It is important for U.S. Ambassadors to be aware of all federal employees who are traveling in a foreign country on official business. The Ambassadors rely on FBI Legal Attachés to keep them informed through the country clearance process of all FBI employees, both permanent and temporary, who are assigned to the Legat’s territory. Legal Attachés can do this only if FBI personnel follow procedures for requesting country clearances before traveling abroad and if accurate and complete records of country clearances are maintained.
Based on the results of our testing in Canada and to a lesser extent in Germany, it appears that some FBI personnel traveling on official business have not obtained appropriate country clearances. Previous OIO memoranda apparently have not been sufficient to eliminate this problem. In addition, both Legat Ottawa and Berlin’s records of country clearances were incomplete and further research by OIO personnel did not provide documentation for all of the remaining discrepancies. Consequently, we believe the FBI needs to take stronger measures to ensure that country clearances are obtained as required, and develop a system that ensures that complete records of country clearances are maintained. In addition, the FBI’s Inspection Division should include compliance with country clearance requirements as part of its reviews of FBI offices.
We recommend that the FBI:
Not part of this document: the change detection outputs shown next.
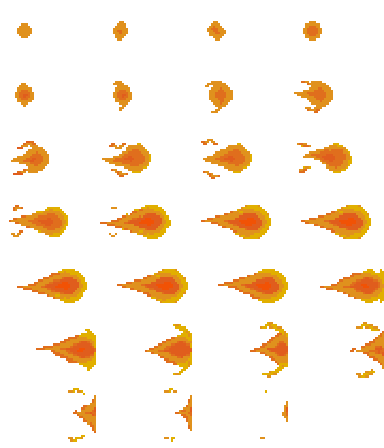
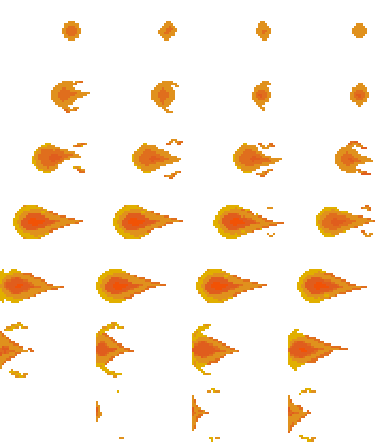
prep for merge

diff --git a/src/main.rs b/src/main.rs
@@ -187,6 +187,8 @@ impl Game for ROGUELIKE {
 
 			// Should be switched to take in array of active fireballs, bullets, etc.
 			self.update_projectiles(&mut fireball);
+
+			// UPDATE PLAYER
 			self.draw_player(&count, &f_display, &mut player, &cur_bg);
 			count = count + 1;
 			if count > f_display * 5 {
@@ -331,7 +333,7 @@ impl ROGUELIKE {
 		// shoot fireball
 		if keystate.contains(&Keycode::F) && fireball.frame() == 0 {
 			fireball.set_use(true);
-			fireball.start_pos(player.x(), player.y(), player.facing_right);
+			fireball.start_pos(player.get_cam_pos().x(), player.get_cam_pos().y(), player.facing_right);
 		}
 	}
 
@@ -346,7 +348,7 @@ impl ROGUELIKE {
 				fireball.set_frame(0);
 			}
 			// this needs to be mirrored
-			self.core.wincan.copy(fireball.texture(), fireball.src(4, 7), fireball.pos()).unwrap();
+			self.core.wincan.copy_ex(fireball.texture(), fireball.src(4, 7), fireball.pos(), 0.0, None, fireball.facing_right, false).unwrap();
 		}
 	}
 
@@ -354,27 +356,19 @@ impl ROGUELIKE {
 	// check collisions
 	fn check_collisions(player: &mut Player, enemies: &mut Vec<Enemy>) {
 		for enemy in enemies {
-			if check_collision(&player.pos(), &enemy.pos())
-			{
+			if check_collision(&player.pos(), &enemy.pos()) {
 				player.minus_hp(5.0);
 				//println!("Health: {}", player.get_hp()); //for debugging
 			}
 
-			if check_collision(&player.pos(), &enemy.pos())
-			{
-				player.minus_hp(5.0);
-				//println!("Health: {}", player.get_hp()); //for debugging
-			}
-			if player.is_attacking
-			{
-				if check_collision(&player.get_attack_box(), &enemy.pos())
-				{
+			if player.is_attacking {
+				if check_collision(&player.get_attack_box(), &enemy.pos()) {
 					enemy.knockback(player.x().into(), player.y().into(), XBOUNDS, YBOUNDS);
 					enemy.minus_hp(1.0);
 				}
 			}
 		}
-		//player.set_invincible_f()
+		player.set_invincible();
 	}
 
 	// update player
@@ -435,31 +429,15 @@ impl ROGUELIKE {
 	pub fn draw_player(&mut self, count: &i32, f_display: &i32, player: &mut Player, cur_bg: &Rect) {
 		player.set_cam_pos(cur_bg.x(), cur_bg.y());
 
-		// I think it looks better when doing this constantly, we can keep 
+		// I think it looks better when doing animation constantly, we can keep 
 		// the if statement if we decide to add a specific moving animation
 
 		//if !player.is_still {
-			//display animation when not moving
-			if count < &f_display { player.set_src(0 as i32, 0 as i32); }
-			else if count < &(f_display * 2) { player.set_src(64 as i32, 0 as i32); }
-			else if count < &(f_display * 3) { player.set_src(128 as i32, 0 as i32); }
-			else if count < &(f_display * 4) { player.set_src(0 as i32, 64 as i32); }
-			else if count < &(f_display * 5) { player.set_src(64 as i32, 64 as i32); }
-			else if count < &(f_display * 6) { player.set_src(128 as i32, 64 as i32); }
-			else if count < &(f_display * 7) { player.set_src(0 as i32, 128 as i32); }
-			else if count < &(f_display * 8) { player.set_src(64 as i32, 128 as i32); }
-			else if count < &(f_display * 9) { player.set_src(128 as i32, 128 as i32); }
-			else if count < &(f_display * 10) { player.set_src(0 as i32, 192 as i32); }
-			else if count < &(f_display * 11) { player.set_src(64 as i32, 192 as i32); }
-			else if count < &(f_display * 12) { player.set_src(128 as i32, 192 as i32); }
-			else { player.set_src(0, 0); }
-
-			self.core.wincan.copy_ex(player.texture_all(), player.src(), player.get_cam_pos(), 0.0, None, player.facing_right, false).unwrap();
+			player.get_frame_display(count, f_display);
 		/*} else {
 			player.set_src(0, 0);
-			self.core.wincan.copy_ex(player.texture_all(), player.src(), player.get_cam_pos(), 0.0, None, player.facing_right, false).unwrap();
 		}*/
-		//println!("\nx:{} y:{} ", player.x(), player.y());
+		self.core.wincan.copy_ex(player.texture_all(), player.src(), player.get_cam_pos(), 0.0, None, player.facing_right, false).unwrap();
 	}
 
 

diff --git a/src/player.rs b/src/player.rs
@@ -7,7 +7,7 @@ use sdl2::render::Texture;
 const TILE_SIZE: u32 = 64;
 const ATTACK_LENGTH: u32 = TILE_SIZE * 3 / 2;
 const COOLDOWN: u128 = 250;
-const DMG_COOLDOWN: u128 = 1000;
+const DMG_COOLDOWN: u128 = 800;
 
 pub struct Player<'a> {
 	pos: (i32, i32),
@@ -21,6 +21,7 @@ pub struct Player<'a> {
 	attack_timer: Instant,
 	damage_timer: Instant,
 	texture_all: Texture<'a>,
+	invincible: bool, 
 	pub facing_right: bool,
 	pub is_still: bool,
 	pub hp: f32,
@@ -47,6 +48,7 @@ impl<'a> Player<'a> {
 		let attack_box = Rect::new(0, 0, TILE_SIZE, TILE_SIZE);
 		let attack_timer = Instant::now();
 		let damage_timer = Instant::now();
+		let invincible = true;
 		Player {
 			pos,
 			cam_pos,
@@ -58,6 +60,7 @@ impl<'a> Player<'a> {
 			attack_box,
 			attack_timer,
 			damage_timer,
+			invincible, 
 			texture_all,
 			facing_right,
 			is_still,
@@ -124,6 +127,22 @@ impl<'a> Player<'a> {
 
 	pub fn src(&self) -> Rect {
 		self.src
+	}
+
+	pub fn get_frame_display(&mut self, count: &i32, f_display: &i32) {
+		if count < &f_display { self.set_src(0 as i32, 0 as i32); }
+		else if count < &(f_display * 2) { self.set_src(64 as i32, 0 as i32); }
+		else if count < &(f_display * 3) { self.set_src(128 as i32, 0 as i32); }
+		else if count < &(f_display * 4) { self.set_src(0 as i32, 64 as i32); }
+		else if count < &(f_display * 5) { self.set_src(64 as i32, 64 as i32); }
+		else if count < &(f_display * 6) { self.set_src(128 as i32, 64 as i32); }
+		else if count < &(f_display * 7) { self.set_src(0 as i32, 128 as i32); }
+		else if count < &(f_display * 8) { self.set_src(64 as i32, 128 as i32); }
+		else if count < &(f_display * 9) { self.set_src(128 as i32, 128 as i32); }
+		else if count < &(f_display * 10) { self.set_src(0 as i32, 192 as i32); }
+		else if count < &(f_display * 11) { self.set_src(64 as i32, 192 as i32); }
+		else if count < &(f_display * 12) { self.set_src(128 as i32, 192 as i32); }
+		else { self.set_src(0, 0); }
 	}
 
 	pub fn pos(&self) -> Rect {
@@ -209,10 +228,22 @@ impl<'a> Player<'a> {
 	}
 
 	pub fn minus_hp(&mut self, dmg: f32) {
-		if self.get_damage_timer() < DMG_COOLDOWN {
+		if self.invincible {
 			return;
 		}
 		self.hp -= dmg;
 		self.damage_timer = Instant::now();
+	}
+
+	pub fn set_invincible(&mut self){
+		if self.get_damage_timer() < DMG_COOLDOWN {
+			 self.invincible = true; 
+		} else {
+			self.invincible = false;
+		}
+	}
+
+	pub fn get_invincible(&self) -> bool {
+		self.invincible
 	}
 }

diff --git a/src/ranged_attack.rs b/src/ranged_attack.rs
@@ -8,33 +8,33 @@ pub struct RangedAttack<'a> {
 	start_p: Rect, 
 	pos: Rect,
 	use_ability: bool,
-	pub facing_left: bool,
+	pub facing_right: bool,
 	frame: i32,
     texture: Texture<'a>,
 }
 
  impl<'a> RangedAttack<'a> {
-	pub fn new(pos: Rect, use_ability:bool, facing_left: bool, frame:i32, texture: Texture<'a>) -> RangedAttack<'a> {
+	pub fn new(pos: Rect, use_ability:bool, facing_right: bool, frame:i32, texture: Texture<'a>) -> RangedAttack<'a> {
 		let start_p = Rect::new(0, 0, TILE_SIZE, TILE_SIZE);
 		RangedAttack {
 			start_p, 
 			pos,	
 			use_ability,
-			facing_left,
+			facing_right,
 			frame,
 			texture, 
 		}
 	}
 
-	pub fn start_pos(&mut self, x:i32, y:i32, fl:bool) {
-		if fl {
-			self.facing_left = true;
-			self.start_p.x = x-64;
-			self.pos.x = x-64;
-		}else{
-			self.facing_left = false;
+	pub fn start_pos(&mut self, x:i32, y:i32, fr:bool) {
+		if fr {
+			self.facing_right = true;
 			self.start_p.x = x+64;
 			self.pos.x = x+64;
+		}else{
+			self.facing_right = false;
+			self.start_p.x = x-64;
+			self.pos.x = x-64;
 		}
 		self.start_p.y = y;
 		self.pos.y = y;
@@ -79,10 +79,10 @@ pub struct RangedAttack<'a> {
 			self.pos.set_x((self.x()).clamp(x_bounds.0, x_bounds.1));
 		// growing / loop 
 		} else {
-			if self.facing_left {
-				self.pos.set_x((self.start_p.x -(self.frame-6)*4 ).clamp(x_bounds.0, x_bounds.1));
+			if self.facing_right {
+				self.pos.set_x((self.start_p.x + (self.frame-6)*4 ).clamp(x_bounds.0, x_bounds.1));
 			}else{
-				self.pos.set_x((self.start_p.x +(self.frame-6)*4 ).clamp(x_bounds.0, x_bounds.1));
+				self.pos.set_x((self.start_p.x - (self.frame-6)*4 ).clamp(x_bounds.0, x_bounds.1));
 			}
 		}
 	}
* BECAUSE THIS REPORT CONTAINED INFORMATION CLASSIFIED AS "SECRET" BY THE FEDERAL BUREAU OF INVESTIGATION, WE REDACTED (WHITED OUT) THAT INFORMATION FROM THE VERSION OF THE REPORT THAT IS BEING PUBLICLY RELEASED. WHERE SUCH INFORMATION WAS REDACTED IS NOTED IN THE REPORT.